• **TASK DIRECTIONS**: Check each line of the entries for "system" and report the ones that have it.

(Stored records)
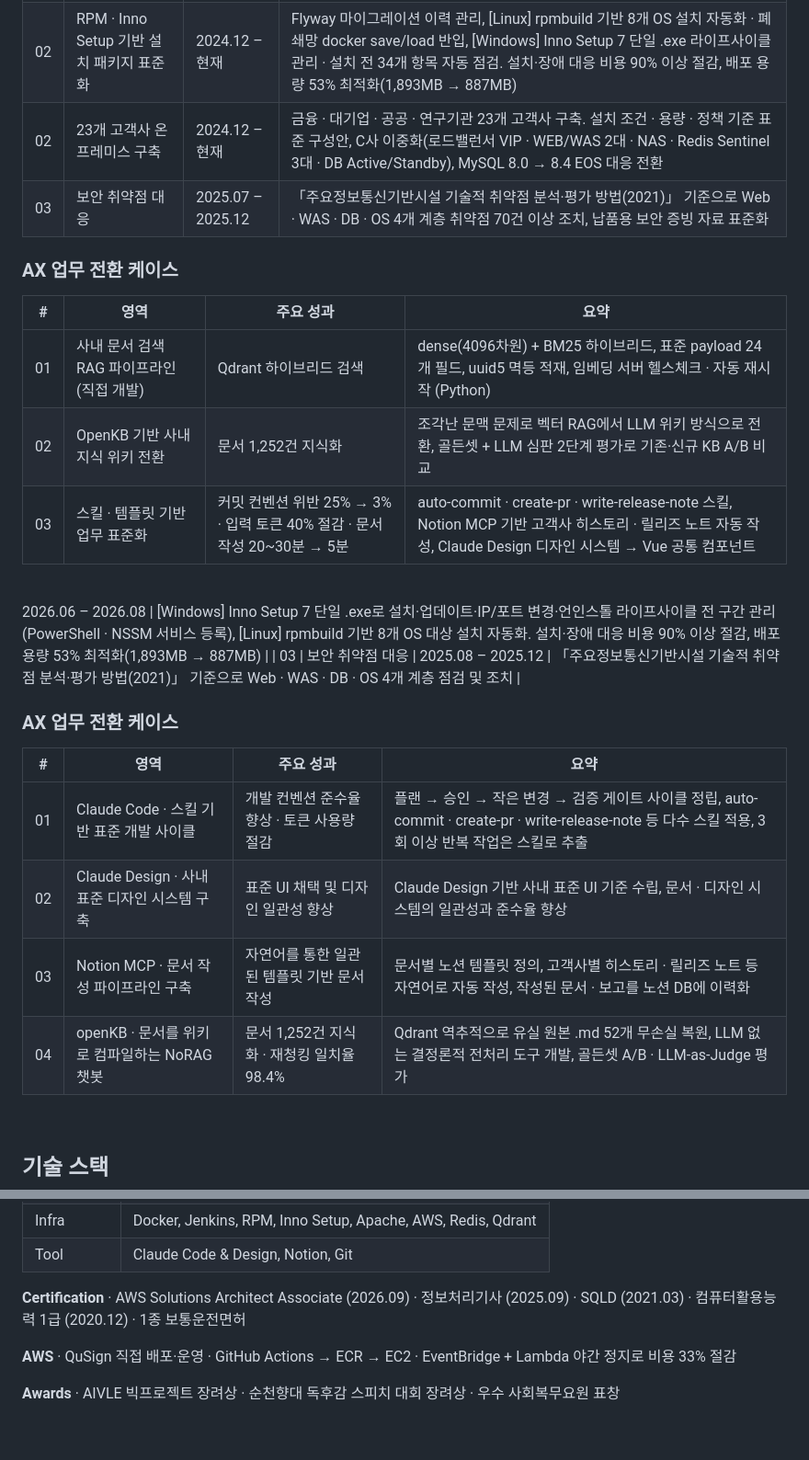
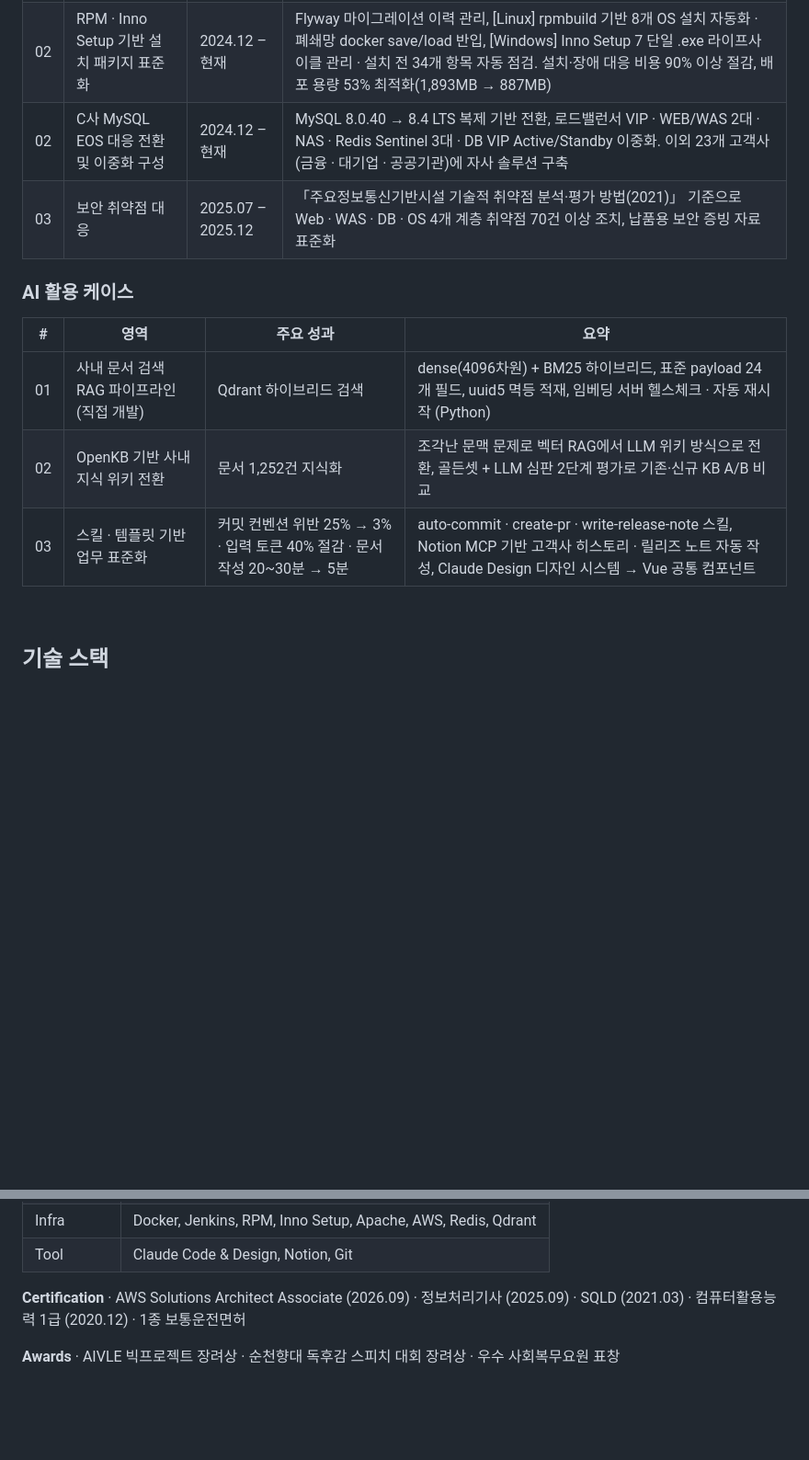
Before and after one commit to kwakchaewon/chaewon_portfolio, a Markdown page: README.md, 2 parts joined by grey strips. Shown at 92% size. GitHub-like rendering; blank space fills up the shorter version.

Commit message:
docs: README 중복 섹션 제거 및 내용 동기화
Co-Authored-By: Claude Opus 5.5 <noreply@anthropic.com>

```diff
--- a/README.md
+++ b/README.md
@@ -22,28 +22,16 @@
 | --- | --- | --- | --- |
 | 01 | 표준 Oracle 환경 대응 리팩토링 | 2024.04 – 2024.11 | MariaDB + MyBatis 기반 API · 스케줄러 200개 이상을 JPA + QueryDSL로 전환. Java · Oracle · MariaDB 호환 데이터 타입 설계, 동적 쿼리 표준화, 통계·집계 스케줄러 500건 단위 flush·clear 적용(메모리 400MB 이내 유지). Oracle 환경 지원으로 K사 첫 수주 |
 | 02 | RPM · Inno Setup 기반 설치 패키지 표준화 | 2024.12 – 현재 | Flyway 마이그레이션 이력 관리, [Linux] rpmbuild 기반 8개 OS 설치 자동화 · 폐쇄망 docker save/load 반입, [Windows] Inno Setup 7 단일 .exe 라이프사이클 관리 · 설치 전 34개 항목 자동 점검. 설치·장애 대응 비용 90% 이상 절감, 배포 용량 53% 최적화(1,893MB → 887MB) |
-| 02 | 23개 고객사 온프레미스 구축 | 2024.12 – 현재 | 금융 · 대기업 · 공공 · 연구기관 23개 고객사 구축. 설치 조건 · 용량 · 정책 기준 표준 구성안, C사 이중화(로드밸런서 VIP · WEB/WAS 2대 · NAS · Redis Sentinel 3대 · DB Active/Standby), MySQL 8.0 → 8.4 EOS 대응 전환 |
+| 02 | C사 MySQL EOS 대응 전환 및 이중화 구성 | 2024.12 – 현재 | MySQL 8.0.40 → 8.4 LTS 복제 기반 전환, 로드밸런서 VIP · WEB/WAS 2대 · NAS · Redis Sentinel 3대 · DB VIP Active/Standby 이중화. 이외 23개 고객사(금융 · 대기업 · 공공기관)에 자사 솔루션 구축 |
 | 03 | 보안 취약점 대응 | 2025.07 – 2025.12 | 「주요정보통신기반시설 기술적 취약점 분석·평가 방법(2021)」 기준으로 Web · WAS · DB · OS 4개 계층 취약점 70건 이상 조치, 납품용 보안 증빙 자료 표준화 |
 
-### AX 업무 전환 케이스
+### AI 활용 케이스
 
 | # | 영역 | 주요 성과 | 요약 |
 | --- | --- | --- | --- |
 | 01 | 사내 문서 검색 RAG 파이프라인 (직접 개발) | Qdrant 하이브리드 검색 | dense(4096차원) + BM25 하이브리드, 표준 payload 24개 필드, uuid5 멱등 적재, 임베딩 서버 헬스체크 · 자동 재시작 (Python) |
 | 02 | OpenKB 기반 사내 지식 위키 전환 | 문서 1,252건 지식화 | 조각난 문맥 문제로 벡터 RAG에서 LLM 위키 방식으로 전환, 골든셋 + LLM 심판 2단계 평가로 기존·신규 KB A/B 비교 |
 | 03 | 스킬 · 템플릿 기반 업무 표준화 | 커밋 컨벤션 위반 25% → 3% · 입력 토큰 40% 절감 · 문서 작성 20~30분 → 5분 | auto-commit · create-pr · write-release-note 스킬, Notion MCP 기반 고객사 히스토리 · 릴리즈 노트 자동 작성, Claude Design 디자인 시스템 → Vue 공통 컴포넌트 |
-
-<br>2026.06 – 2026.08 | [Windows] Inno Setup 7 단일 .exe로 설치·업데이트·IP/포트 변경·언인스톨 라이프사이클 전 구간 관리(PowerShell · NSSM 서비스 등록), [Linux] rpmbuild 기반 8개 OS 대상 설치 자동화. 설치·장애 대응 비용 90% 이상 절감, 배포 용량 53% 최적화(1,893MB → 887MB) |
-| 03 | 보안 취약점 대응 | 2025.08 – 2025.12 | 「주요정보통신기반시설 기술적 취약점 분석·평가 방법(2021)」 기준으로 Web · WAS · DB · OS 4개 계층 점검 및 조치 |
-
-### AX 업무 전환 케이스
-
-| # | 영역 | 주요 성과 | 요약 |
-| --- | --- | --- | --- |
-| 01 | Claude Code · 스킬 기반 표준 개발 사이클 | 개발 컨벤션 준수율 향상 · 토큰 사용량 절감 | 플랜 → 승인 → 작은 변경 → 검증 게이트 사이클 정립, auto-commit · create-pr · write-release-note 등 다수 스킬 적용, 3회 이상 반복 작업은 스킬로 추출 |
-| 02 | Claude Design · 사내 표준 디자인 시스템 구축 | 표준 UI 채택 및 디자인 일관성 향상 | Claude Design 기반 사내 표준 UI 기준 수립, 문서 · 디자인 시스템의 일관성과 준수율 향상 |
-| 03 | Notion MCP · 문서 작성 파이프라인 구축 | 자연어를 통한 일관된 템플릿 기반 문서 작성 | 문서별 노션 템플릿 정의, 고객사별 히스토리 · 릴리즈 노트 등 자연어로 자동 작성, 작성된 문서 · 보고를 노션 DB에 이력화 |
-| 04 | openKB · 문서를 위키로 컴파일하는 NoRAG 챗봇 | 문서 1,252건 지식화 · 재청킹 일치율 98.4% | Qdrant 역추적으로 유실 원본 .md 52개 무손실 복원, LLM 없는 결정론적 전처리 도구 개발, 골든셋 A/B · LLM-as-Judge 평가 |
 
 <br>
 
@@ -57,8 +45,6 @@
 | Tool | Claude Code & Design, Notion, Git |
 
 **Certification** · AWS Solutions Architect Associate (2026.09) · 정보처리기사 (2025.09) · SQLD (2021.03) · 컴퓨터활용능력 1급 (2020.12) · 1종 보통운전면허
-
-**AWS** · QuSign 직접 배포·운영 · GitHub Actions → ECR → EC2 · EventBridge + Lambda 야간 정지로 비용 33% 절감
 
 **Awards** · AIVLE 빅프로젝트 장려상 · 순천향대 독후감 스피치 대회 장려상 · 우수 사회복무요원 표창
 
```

...

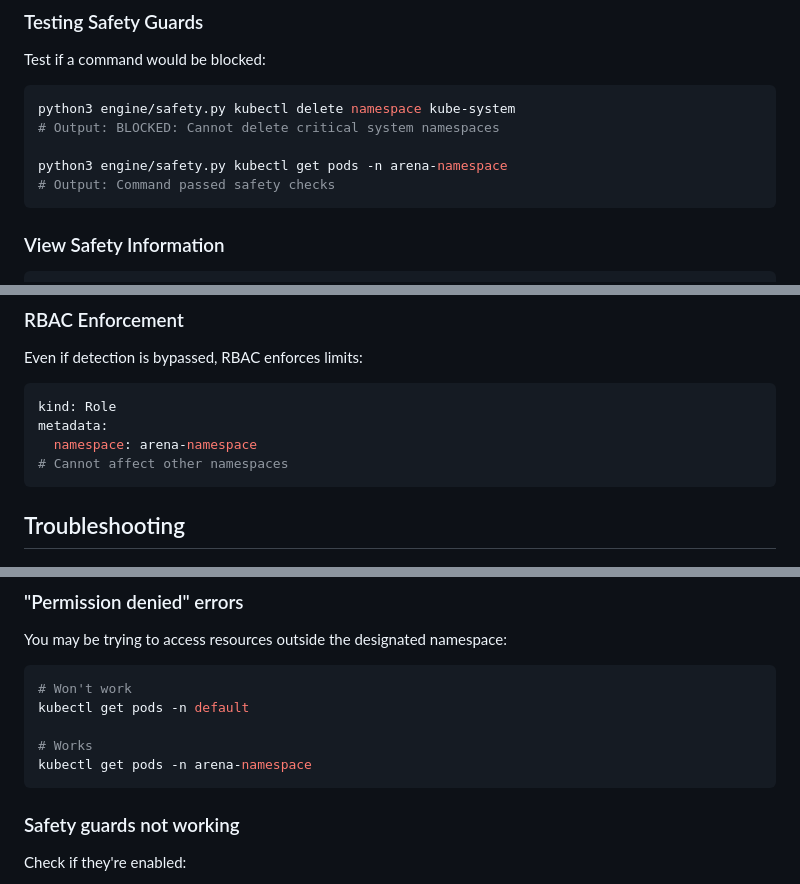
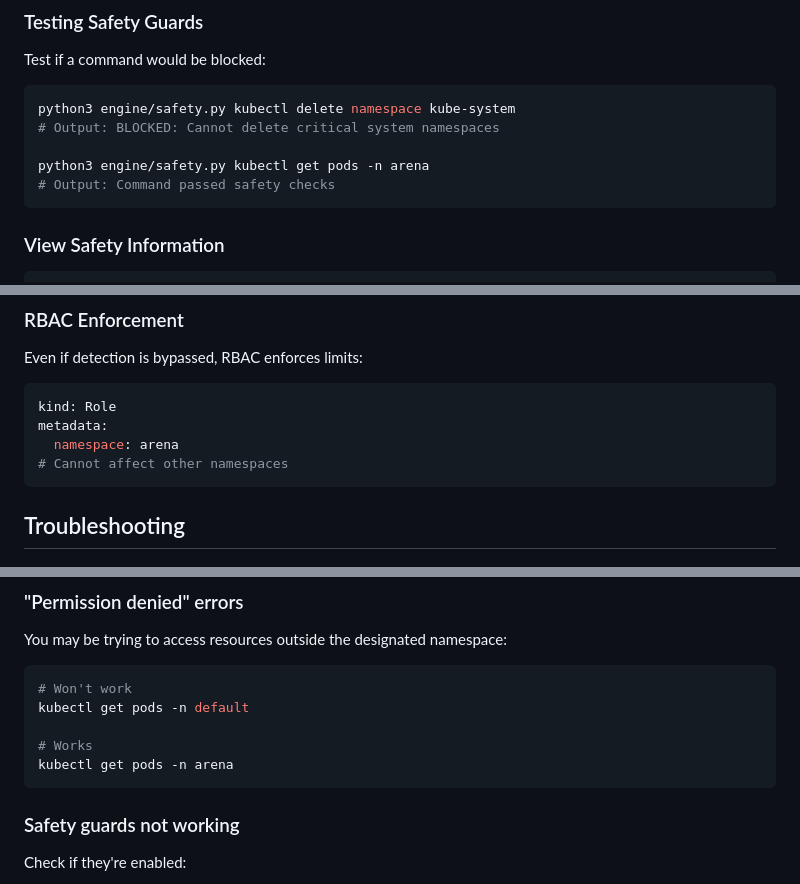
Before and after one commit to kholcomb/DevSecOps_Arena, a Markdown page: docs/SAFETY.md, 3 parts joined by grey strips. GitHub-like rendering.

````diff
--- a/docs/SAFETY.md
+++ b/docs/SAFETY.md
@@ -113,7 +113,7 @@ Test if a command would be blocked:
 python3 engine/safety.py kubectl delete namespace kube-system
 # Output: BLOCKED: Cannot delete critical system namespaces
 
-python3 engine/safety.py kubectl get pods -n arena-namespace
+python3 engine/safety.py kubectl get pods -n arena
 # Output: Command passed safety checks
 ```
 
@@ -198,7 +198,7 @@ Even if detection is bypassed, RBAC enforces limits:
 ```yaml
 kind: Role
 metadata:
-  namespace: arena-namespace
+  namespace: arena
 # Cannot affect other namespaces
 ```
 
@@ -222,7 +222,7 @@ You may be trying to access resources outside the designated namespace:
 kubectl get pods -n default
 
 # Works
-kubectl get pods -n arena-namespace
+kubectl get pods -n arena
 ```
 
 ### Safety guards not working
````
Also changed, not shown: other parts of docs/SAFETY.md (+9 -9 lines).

• **YOUR SOLUTION**:
 python3 engine/safety.py kubectl delete namespace kube-system
 # Output: BLOCKED: Cannot delete critical system namespaces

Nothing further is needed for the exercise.